WORK INSTRUCTIONS:
If a line in the entries contains the word "arandu", list it.

++++ INPUT RECORDS

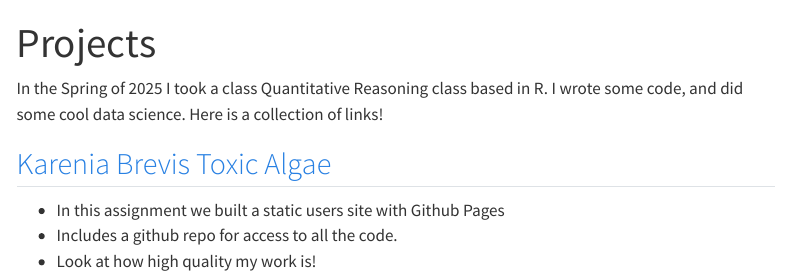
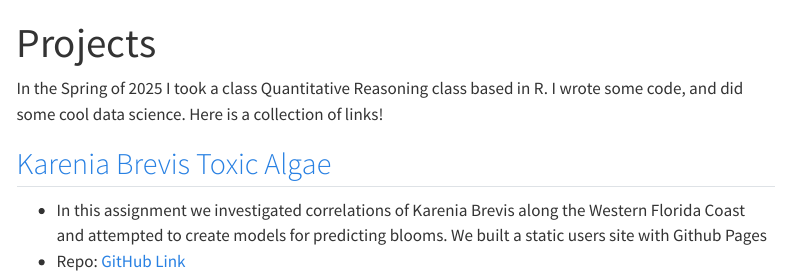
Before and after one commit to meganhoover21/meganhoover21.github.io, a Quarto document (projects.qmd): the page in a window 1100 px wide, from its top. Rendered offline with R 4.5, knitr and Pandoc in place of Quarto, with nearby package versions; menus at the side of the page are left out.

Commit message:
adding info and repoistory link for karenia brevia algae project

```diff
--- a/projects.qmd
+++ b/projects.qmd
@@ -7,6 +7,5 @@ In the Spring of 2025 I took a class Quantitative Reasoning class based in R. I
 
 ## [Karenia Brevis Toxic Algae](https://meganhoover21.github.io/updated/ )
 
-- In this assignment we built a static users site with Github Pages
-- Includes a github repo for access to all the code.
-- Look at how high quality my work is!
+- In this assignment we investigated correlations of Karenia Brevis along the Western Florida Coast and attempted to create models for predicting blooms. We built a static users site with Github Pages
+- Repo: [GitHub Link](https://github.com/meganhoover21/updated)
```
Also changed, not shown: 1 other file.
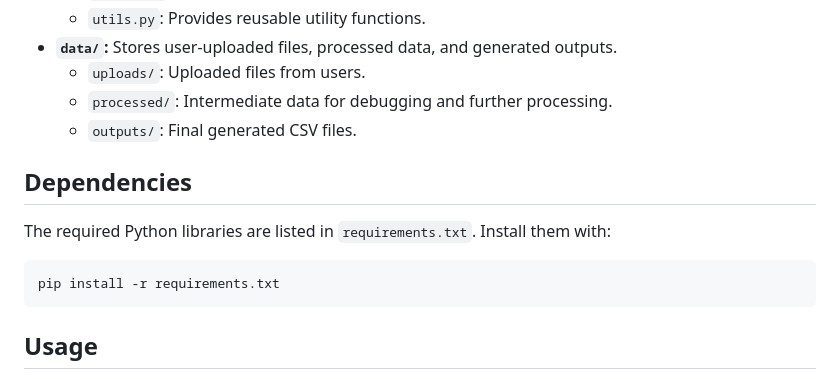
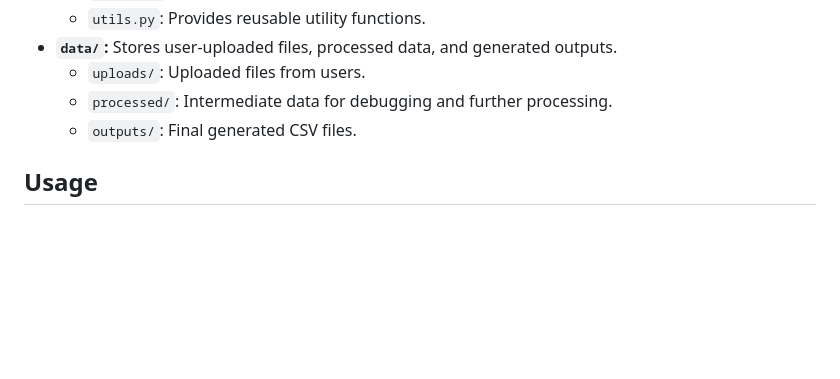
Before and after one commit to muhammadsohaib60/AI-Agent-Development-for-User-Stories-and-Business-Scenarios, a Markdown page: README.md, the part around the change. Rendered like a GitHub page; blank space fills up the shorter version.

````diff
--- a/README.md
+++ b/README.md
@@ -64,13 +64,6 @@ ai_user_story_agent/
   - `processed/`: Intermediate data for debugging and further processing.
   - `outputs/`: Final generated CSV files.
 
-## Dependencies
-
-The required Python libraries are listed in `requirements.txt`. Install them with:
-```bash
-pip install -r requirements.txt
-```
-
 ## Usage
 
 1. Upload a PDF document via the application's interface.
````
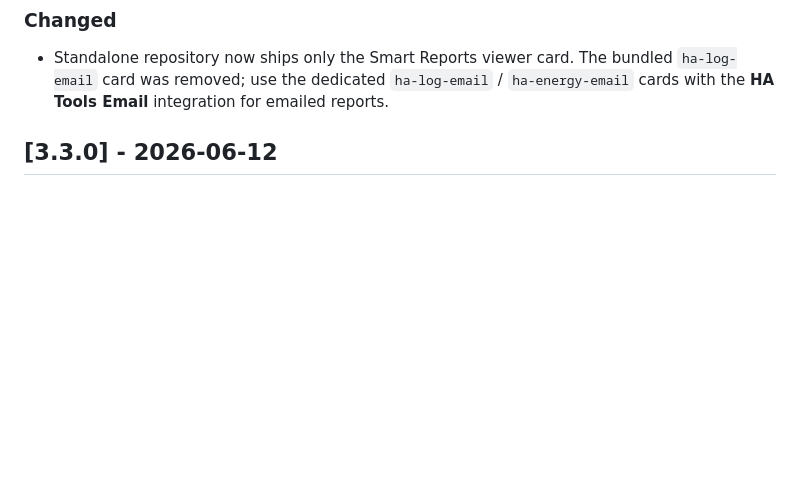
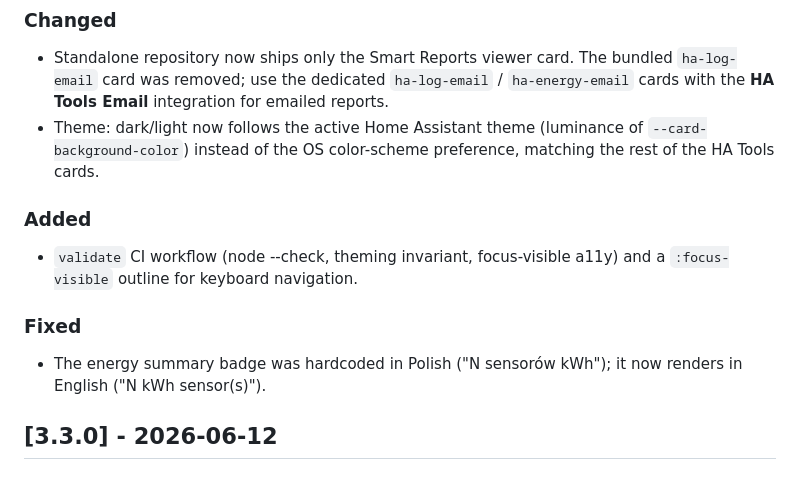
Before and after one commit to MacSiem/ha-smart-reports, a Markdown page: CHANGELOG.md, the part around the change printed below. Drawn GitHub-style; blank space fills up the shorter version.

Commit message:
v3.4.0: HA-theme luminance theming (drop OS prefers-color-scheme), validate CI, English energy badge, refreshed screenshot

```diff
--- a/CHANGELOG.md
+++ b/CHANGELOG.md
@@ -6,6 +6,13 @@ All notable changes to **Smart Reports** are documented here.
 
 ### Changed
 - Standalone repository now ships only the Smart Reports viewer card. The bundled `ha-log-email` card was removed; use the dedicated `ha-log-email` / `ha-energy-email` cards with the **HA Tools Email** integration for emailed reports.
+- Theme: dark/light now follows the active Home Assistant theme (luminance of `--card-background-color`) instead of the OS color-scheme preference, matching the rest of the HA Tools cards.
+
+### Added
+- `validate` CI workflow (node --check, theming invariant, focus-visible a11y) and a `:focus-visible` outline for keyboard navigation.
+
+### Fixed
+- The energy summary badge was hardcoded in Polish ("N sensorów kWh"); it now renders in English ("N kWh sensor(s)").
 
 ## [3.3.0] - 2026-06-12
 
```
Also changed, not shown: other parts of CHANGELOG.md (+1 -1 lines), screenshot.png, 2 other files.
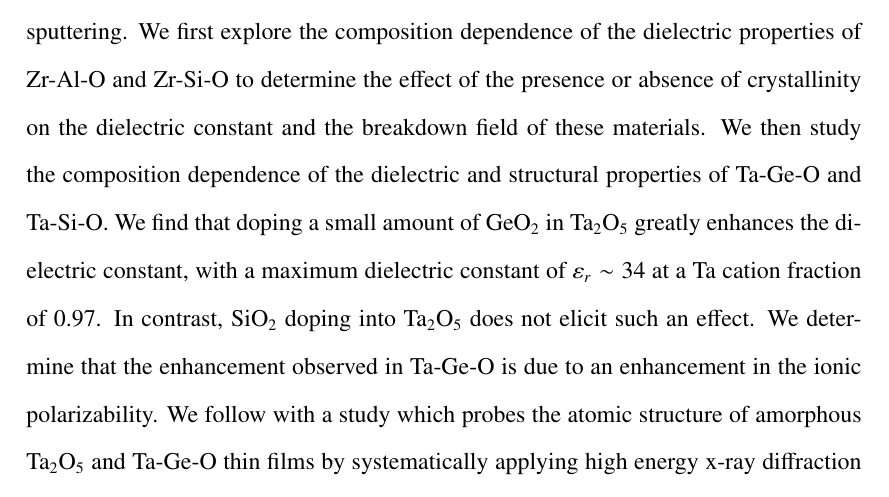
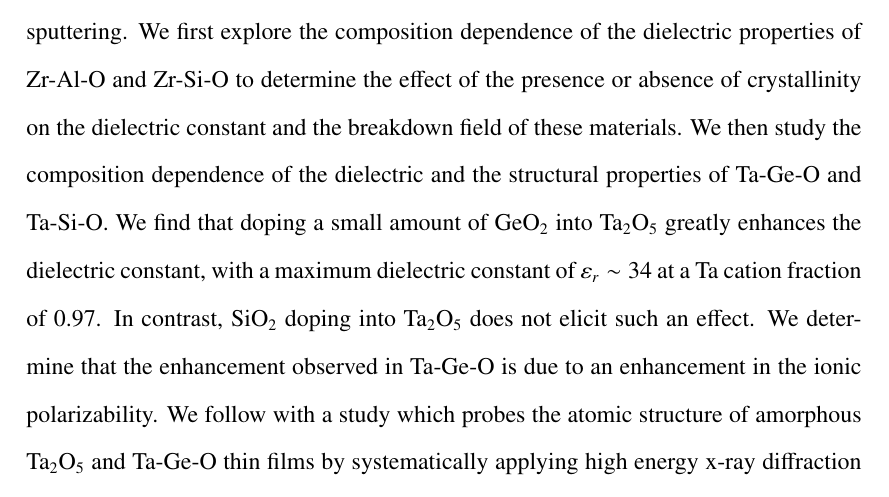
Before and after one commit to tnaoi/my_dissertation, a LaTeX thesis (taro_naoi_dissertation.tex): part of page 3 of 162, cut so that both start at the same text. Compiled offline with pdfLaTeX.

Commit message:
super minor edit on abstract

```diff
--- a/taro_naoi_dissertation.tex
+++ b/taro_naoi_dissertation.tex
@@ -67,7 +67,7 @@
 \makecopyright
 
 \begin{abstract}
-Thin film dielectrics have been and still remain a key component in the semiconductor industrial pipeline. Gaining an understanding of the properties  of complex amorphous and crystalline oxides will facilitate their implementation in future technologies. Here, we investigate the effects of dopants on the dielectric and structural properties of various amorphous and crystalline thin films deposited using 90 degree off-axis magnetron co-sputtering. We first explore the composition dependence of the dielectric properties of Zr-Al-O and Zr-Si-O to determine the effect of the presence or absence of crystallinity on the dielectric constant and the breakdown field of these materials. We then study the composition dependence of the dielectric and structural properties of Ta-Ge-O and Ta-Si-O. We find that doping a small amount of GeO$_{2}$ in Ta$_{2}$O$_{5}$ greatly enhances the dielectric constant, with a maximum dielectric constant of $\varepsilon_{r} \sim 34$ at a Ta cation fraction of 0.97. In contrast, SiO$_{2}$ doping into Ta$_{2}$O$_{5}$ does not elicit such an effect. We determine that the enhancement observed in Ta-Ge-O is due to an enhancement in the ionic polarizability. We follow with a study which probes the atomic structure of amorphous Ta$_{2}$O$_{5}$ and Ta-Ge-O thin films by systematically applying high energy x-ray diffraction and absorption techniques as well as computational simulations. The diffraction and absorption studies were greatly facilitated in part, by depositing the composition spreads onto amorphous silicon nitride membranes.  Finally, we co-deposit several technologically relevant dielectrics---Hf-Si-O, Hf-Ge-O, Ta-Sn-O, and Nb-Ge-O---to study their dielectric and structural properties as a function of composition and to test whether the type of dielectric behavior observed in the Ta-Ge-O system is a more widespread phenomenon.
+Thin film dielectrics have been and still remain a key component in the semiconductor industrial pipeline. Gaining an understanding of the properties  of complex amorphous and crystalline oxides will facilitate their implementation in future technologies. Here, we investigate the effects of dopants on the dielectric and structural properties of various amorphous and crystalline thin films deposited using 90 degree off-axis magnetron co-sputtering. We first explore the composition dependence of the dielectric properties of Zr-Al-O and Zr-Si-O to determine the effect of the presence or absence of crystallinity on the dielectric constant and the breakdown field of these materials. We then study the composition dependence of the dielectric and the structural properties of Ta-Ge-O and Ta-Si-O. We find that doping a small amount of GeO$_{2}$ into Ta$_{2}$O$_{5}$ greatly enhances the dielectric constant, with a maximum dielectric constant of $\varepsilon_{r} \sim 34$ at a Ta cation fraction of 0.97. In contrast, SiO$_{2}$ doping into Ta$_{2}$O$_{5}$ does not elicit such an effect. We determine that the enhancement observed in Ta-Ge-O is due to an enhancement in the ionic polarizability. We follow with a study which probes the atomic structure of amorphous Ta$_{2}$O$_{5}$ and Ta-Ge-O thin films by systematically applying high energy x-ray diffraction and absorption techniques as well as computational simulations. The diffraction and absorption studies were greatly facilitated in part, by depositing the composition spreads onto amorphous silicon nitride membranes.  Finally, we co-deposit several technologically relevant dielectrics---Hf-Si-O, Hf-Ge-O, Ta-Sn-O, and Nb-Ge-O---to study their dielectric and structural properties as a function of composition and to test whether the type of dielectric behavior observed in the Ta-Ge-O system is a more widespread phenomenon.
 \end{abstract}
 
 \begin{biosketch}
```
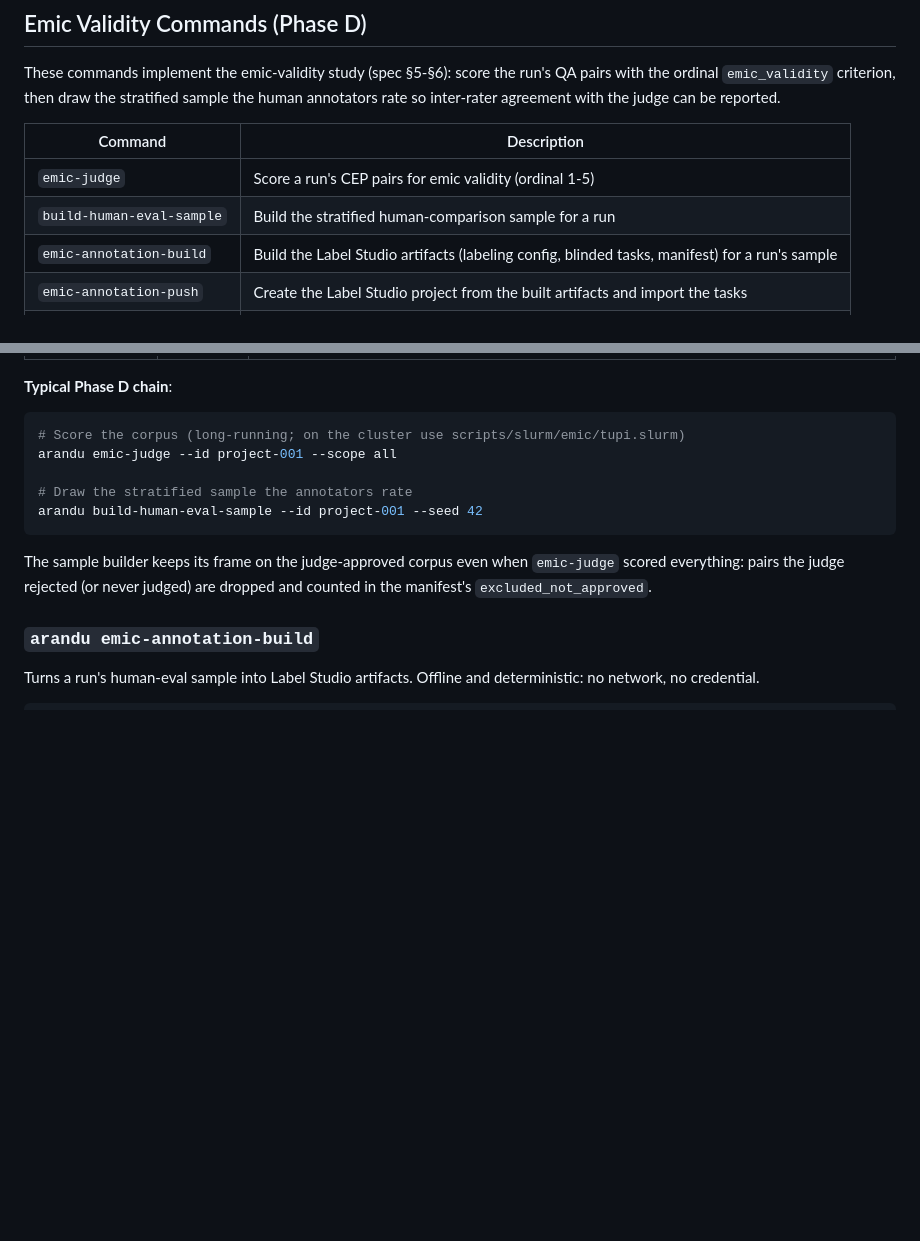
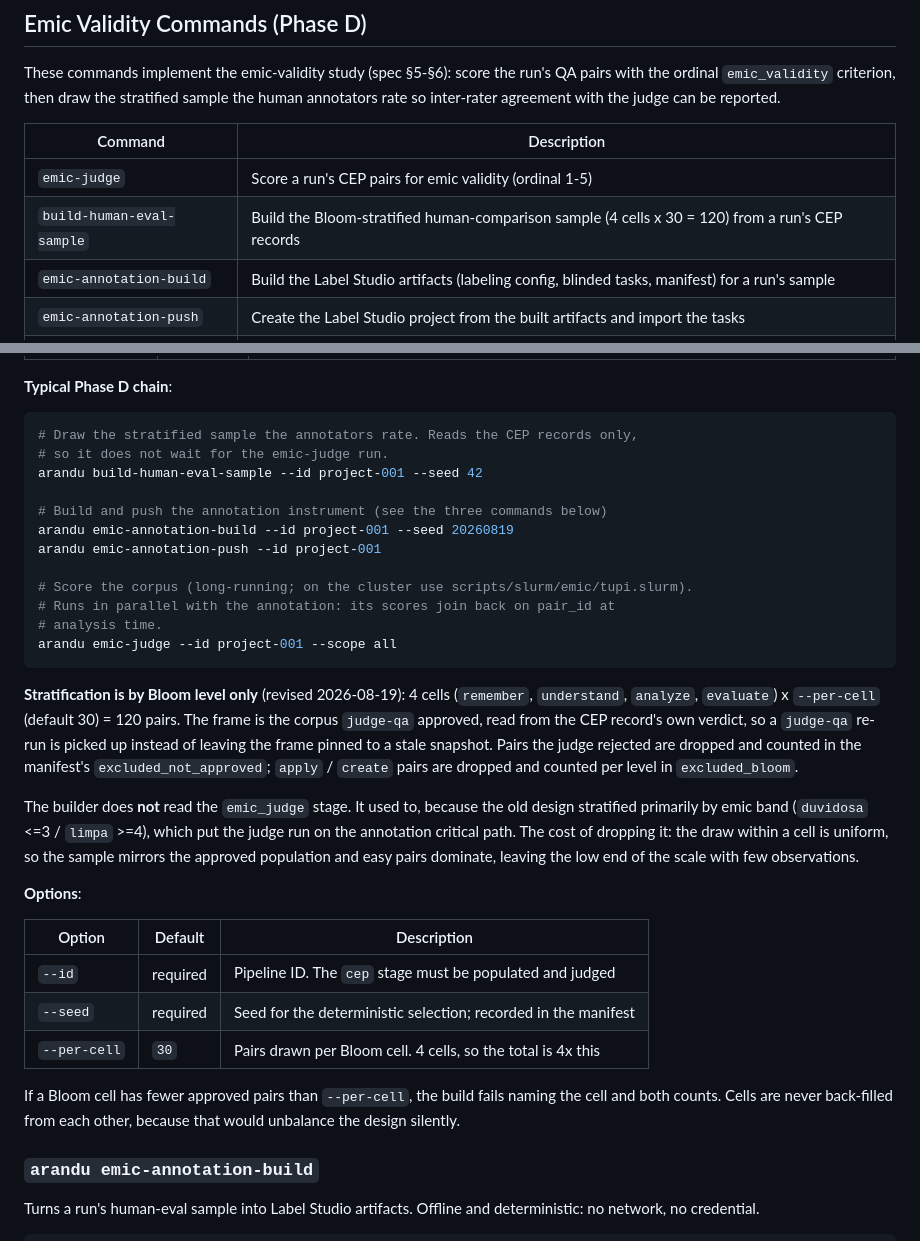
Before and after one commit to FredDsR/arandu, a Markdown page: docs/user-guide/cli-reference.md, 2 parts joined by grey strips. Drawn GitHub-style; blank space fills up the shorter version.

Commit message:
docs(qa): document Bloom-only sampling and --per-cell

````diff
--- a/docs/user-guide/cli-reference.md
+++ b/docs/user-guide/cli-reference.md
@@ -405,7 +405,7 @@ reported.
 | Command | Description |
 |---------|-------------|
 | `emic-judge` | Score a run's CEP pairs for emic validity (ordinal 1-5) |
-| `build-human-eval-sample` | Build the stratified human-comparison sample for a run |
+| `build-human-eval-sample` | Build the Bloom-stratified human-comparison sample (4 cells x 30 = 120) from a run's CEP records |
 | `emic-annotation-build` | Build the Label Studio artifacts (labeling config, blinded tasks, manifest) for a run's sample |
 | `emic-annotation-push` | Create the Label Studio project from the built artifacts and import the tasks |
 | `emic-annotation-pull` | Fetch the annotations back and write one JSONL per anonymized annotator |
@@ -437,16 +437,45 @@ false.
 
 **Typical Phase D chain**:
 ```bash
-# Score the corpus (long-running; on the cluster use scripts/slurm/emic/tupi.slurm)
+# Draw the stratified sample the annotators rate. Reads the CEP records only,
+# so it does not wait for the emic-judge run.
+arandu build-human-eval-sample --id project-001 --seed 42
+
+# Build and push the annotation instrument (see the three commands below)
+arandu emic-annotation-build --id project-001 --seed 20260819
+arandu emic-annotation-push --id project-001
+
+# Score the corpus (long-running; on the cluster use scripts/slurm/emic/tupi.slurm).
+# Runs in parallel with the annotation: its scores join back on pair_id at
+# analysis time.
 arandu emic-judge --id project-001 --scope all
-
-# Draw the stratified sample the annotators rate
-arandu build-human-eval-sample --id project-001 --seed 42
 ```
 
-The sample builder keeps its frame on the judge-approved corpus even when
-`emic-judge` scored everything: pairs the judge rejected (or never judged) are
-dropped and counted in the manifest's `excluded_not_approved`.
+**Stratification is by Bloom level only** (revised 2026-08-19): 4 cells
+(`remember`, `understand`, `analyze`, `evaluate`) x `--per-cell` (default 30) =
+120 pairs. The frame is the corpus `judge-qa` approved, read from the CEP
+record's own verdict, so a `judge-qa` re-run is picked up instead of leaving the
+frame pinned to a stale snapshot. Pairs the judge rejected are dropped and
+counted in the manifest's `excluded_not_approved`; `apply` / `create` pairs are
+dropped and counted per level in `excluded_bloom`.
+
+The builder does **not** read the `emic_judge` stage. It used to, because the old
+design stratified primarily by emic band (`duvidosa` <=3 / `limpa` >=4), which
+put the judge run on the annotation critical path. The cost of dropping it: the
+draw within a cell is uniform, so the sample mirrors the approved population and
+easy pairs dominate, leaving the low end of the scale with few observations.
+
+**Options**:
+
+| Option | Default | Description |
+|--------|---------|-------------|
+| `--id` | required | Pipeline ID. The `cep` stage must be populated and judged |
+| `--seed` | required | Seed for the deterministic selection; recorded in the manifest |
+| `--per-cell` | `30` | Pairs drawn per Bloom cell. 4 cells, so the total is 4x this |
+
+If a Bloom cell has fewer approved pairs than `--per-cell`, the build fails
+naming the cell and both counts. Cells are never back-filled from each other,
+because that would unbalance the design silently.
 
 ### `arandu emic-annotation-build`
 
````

++++++++

RESPONSE TO THE TASK:
Before and after one commit to FredDsR/arandu, a Markdown page: docs/user-guide/cli-reference.md, 2 parts joined by grey strips. Drawn GitHub-style; blank space fills up the shorter version.
+arandu build-human-eval-sample --id project-001 --seed 42
+arandu emic-annotation-build --id project-001 --seed 20260819
+arandu emic-annotation-push --id project-001
 arandu emic-judge --id project-001 --scope all
-arandu build-human-eval-sample --id project-001 --seed 42
 ### `arandu emic-annotation-build`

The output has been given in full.